Presidential Debates: Can’t We Do Better?
Scorn has been heaped on ABC News anchors Charles Gibson and George Stephanopoulos for their work on this week’s debate between Democratic presidential contenders Hillary Clinton and Barack Obama. Obama, his supporters, and some pundits have been critical of the two for using more than half of the debate to pose what they regard as “gotcha” questions, rather than ones dealing with substantive issues.
Stephanopoulos defended the approach taken by he and Gibson, saying, “We wanted to focus at first on the issues that were not focused on during the last debates.”
The “last debates” includes a body of twenty, count ’em twenty, previous encounters involving the two senators!
By this time, we’ve probably all heard what the two senators have to say about the biggest issues of the campaign–from Iraq to the economy, health care to special interests’ influence on public policy.
In fairness to Gibson and Stephanopoulos then, a different approach was warranted. They’re news people and it’s legitimate for them to look for the candidates to “make news” by being forced to answer different questions.
And, it probably would have been unnatural to expect that in the wake of some of the comments and gaffes perpetrated by the candidates and their respective campaigns that there wouldn’t have been some questions about their alleged elitism (Obama) or distance from the truth (Clinton).
But, it seems to me that Gibson and Stephanopoulos also missed a golden opportunity. “Senators, we’ve heard where you stand on some of the marquee issues,” they might have said, “but how about if we spend some time on other issues the lay beneath the surface?”
For example, time might have profitably been spent on discussing the interrelated issues of suburban sprawl, white flight, energy costs and alternative energy development, and how the US can be a leader of Third Wave economic pursuits while still maintaining its agricultural and industrial bases. Or, given the candidates’ critiques of current policy in Iraq, they might have been asked about the disintegration of realpolitik as a guiding principle for foreign policy in both parties and whether today the only alternatives are Wilsonian interventionism and isolationism.
Prior to one recent debate, I suggested 23 questions that might be posed to the candidates. Most of the topics I thought worthy of exploration were ignored.

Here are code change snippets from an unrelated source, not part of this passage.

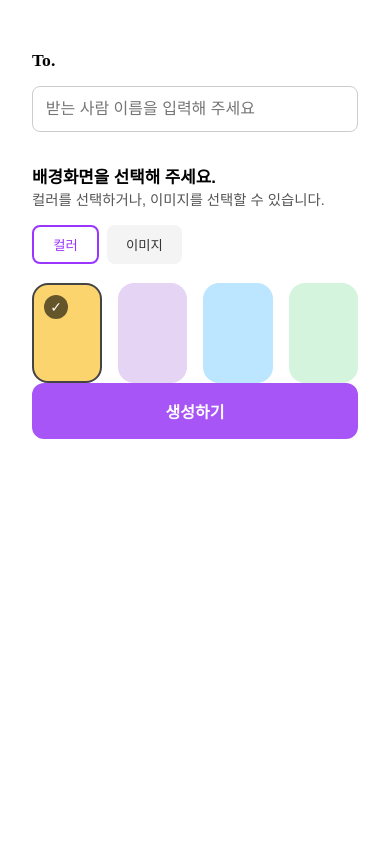
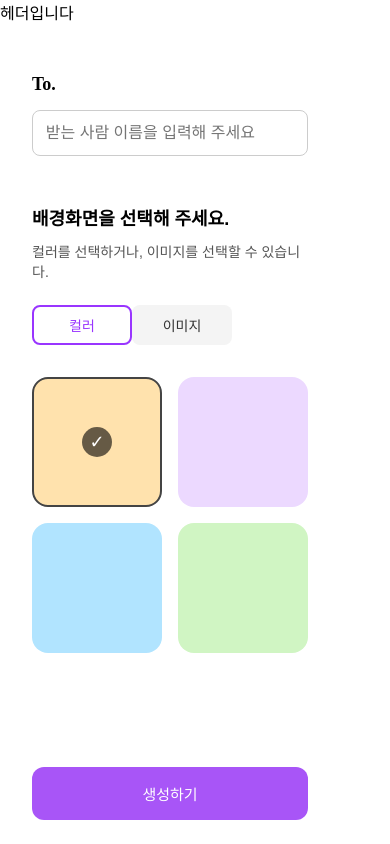
Before and after one commit to Part2-team5-rolling/main, a React (Vite) app: page /post in a window 390 px wide. Built offline with nearby package versions, Linux system fonts and the light colour scheme; a web font is replaced by a local one.

Commit message:
반응형 디자인 추가

```diff
--- a/src/api/rollingpaper-api.js
+++ b/src/api/rollingpaper-api.js
@@ -2,10 +2,17 @@ const TEAM = '15-5';
 const BASE_URL = `https://rolling-api.vercel.app/${TEAM}`;
 
 export const createRecipient = async ({ name, backgroundColor }) => {
+
+  if (!name || !backgroundColor) {
+    throw new Error("name과 background 선택은 필수입니다.");
+  }
+
+  const body = { name, backgroundColor };
+
   const response = await fetch(`${BASE_URL}/recipients/`, {
     method: 'POST',
     headers: { 'Content-Type': 'application/json' },
-    body: JSON.stringify({ name, backgroundColor }),
+    body: JSON.stringify(body),
   });
 
   if (!response.ok) {
--- a/src/components/Form/RollingPaperForm.jsx
+++ b/src/components/Form/RollingPaperForm.jsx
@@ -3,14 +3,19 @@ import { useNavigate } from "react-router-dom";
 import { createRecipient } from "../../api/rollingpaper-api";
 import styles from '../../styles/Layout/RollingPaper.module.css';
 
-const colors = ['#FBD46D', '#E5D4F4', '#BCE6FF', '#D4F4DD'];
-const images = ['/images/bg1.png', '/images/bg2.png', '/images/bg3.png', '/images/bg4.png'];
+const colors = ['#FFE2AD', '#ECD9FF', '#B1E4FF', '#D0F5C3'];
+const images = [
+  'https://raw.githubusercontent.com/Part2-team5-rolling/rolling/main/public/images/bg1.png',
+  'https://raw.githubusercontent.com/Part2-team5-rolling/rolling/main/public/images/bg2.png',
+  'https://raw.githubusercontent.com/Part2-team5-rolling/rolling/main/public/images/bg3.png',
+  'https://raw.githubusercontent.com/Part2-team5-rolling/rolling/main/public/images/bg4.png',
+];
 
 const colorMap = {
-  '#FBD46D': 'beige',
-  '#E5D4F4': 'purple',
-  '#BCE6FF': 'blue',
-  '#D4F4DD': 'green',
+  '#FFE2AD': 'beige',
+  '#ECD9FF': 'purple',
+  '#B1E4FF': 'blue',
+  '#D0F5C3': 'green',
 };
 
 const RollingPaperForm = () => {
@@ -19,7 +24,6 @@ const RollingPaperForm = () => {
   const [activeTab, setActiveTab] = useState("color");
   const [selectedColor, setSelectedColor] = useState(colors[0]);
   const [selectedImage, setSelectedImage] = useState("");
-
   const navigate = useNavigate();
 
   const handleBlur = () => {
@@ -39,22 +43,28 @@ const RollingPaperForm = () => {
     }
 
     let backgroundColor = null;
+    let backgroundImageURL = null;
 
     if (activeTab === "color") {
       backgroundColor = colorMap[selectedColor];
-    } else {
-      alert("이미지 배경은 아직 지원하지 않아요! 컬러를 선택해 주세요.");
-      return;
+    } else if (activeTab === "image") {
+      backgroundImageURL = selectedImage;
     }
 
     try {
-      const response = await createRecipient({ name: to, backgroundColor });
+      const recipientData = {
+        name: to,
+        backgroundColor: backgroundColor,
+        backgroundImageURL: backgroundImageURL
+      };
+
+      const response = await createRecipient(recipientData);
       const newId = response.id;
 
       alert("롤링페이퍼가 성공적으로 생성되었습니다!");
-
       navigate(`/post/${newId}`);
     } catch (err) {
+      console.error("에러 내용:", err);
       alert("롤링페이퍼 생성 중 오류가 발생했습니다.");
     }
   };
--- a/src/pages/RollingPaperPage.jsx
+++ b/src/pages/RollingPaperPage.jsx
@@ -1,9 +1,11 @@
 import React from 'react';
+import Header from '../components/common/Header';
 import RollingPaperForm from '../components/Form/RollingPaperForm.jsx';
 
 const RollingPaperPage = () => {
   return (
     <>
+      <Header />
       <RollingPaperForm />
     </>
   );
--- a/src/styles/Layout/RollingPaper.module.css
+++ b/src/styles/Layout/RollingPaper.module.css
@@ -1,7 +1,8 @@
 .rolling-paper__form {
   display: flex;
   flex-direction: column;
-  max-width: 500px;
+  max-width: 630px;
+  height: 100%;
   margin: 10px auto;
   padding: 2rem;
   font-family: 'Pretendard', sans-serif;
@@ -9,7 +10,7 @@
 
 .rolling-paper__label {
   font-weight: bold;
-  font-size: 1.1rem;
+  font-size: 18px;
   display: block;
   margin-bottom: 0.5rem;
 }
@@ -25,35 +26,36 @@
 
 .rolling-paper__error {
   color: red;
-  font-size: 0.9rem;
+  font-size: 15px;
 }
 
 .rolling-paper__section-title {
   font-weight: bold;
-  font-size: 1.05rem;
-  margin-top: 1rem;
+  font-size: 18px;
+  margin-top: 2rem;
 }
 
 .rolling-paper__section-desc {
-  font-size: 0.9rem;
+  font-size: 15px;
   color: #555;
-  margin-bottom: 1rem;
+  margin-top: 0.7rem;
+  margin-bottom: 1.5rem;
 }
 
 .rolling-paper__tab-buttons {
   display: flex;
-  gap: 0.5rem;
-  margin-bottom: 1.2rem;
+  margin-bottom: 2rem;
 }
 
 .rolling-paper__tab-button {
+  border: none;
+  color: #333;
+  cursor: pointer;
+  background-color: #f4f4f4;
+  width: 100px;
+  font-size: 14px;
+  border-radius: 8px;
   padding: 0.5rem 1.2rem;
-  border-radius: 8px;
-  border: none;
-  background-color: #f4f4f4;
-  cursor: pointer;
-  font-weight: 500;
-  color: #333;
 }
 
 .rolling-paper__active-tab {
@@ -66,12 +68,11 @@
 .rolling-paper__image-box-container {
   display: flex;
   gap: 1rem;
-  margin-top: 1rem;
 }
 
 .rolling-paper__color-box {
-  width: 100px;
-  height: 100px;
+  width: 130px;
+  height: 130px;
   border-radius: 16px;
   position: relative;
   cursor: pointer;
@@ -80,14 +81,14 @@
 }
 
 .rolling-paper__image-box {
-  width: 100px;
-  height: 100px;
+  width: 130px;
+  height: 130px;
   border-radius: 16px;
   position: relative;
   cursor: pointer;
+  background-size: cover;
   border: 2px solid transparent;
   transition: transform 0.2s ease;
-  background-size: cover;
 }
 
 .rolling-paper__color-box:hover,
@@ -101,27 +102,65 @@
 
 .rolling-paper__checkmark {
   position: absolute;
-  top: 10px;
-  left: 10px;
-  width: 24px;
-  height: 24px;
+  top: 50%;
+  left: 50%;
+  transform: translate(-50%, -50%);
+  width: 30px;
+  height: 30px;
   background-color: rgba(0, 0, 0, 0.6);
   color: white;
   border-radius: 50%;
   display: flex;
   align-items: center;
   justify-content: center;
-  font-size: 14px;
+  font-size: 18px;
 }
 
 .rolling-paper__submit-button {
   width: 100%;
   padding: 1rem;
+  margin-top: 3rem;
   border-radius: 12px;
   border: none;
   background-color: #a855f7;
   color: white;
-  font-size: 1rem;
+  font-size: 15px;
   cursor: pointer;
-  font-weight: bold;
 }
+
+/* 태블릿 버전 (768px ~ 1023px) */
+@media (max-width: 1023px) {
+  .rolling-paper__submit-button {
+    width: 566px;
+    position: absolute;
+    bottom: 24px;
+  }
+}
+
+/* 모바일 버전 (최대 767px) */
+@media (max-width: 767px) {
+  .rolling-paper__input {
+    width: 276px;
+  }
+
+  .rolling-paper__section-title,
+  .rolling-paper__section-desc {
+    width: 276px;
+  }
+
+  .rolling-paper__section-desc {
+    font-size: 14px;
+  }
+
+  .rolling-paper__color-box-container,
+  .rolling-paper__image-box-container {
+    width: 250px;
+    display: grid;
+    grid-template-columns: repeat(2, 1fr);
+    grid-column-gap: 1rem;
+  }
+
+  .rolling-paper__submit-button {
+    width: 276px;
+  }
+}
```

But if the two ABC anchors were serious about focusing on issues not focused on in previous debate encounters, they could have done a lot better job than they did this week.
[This has also been posted at my personal blog.]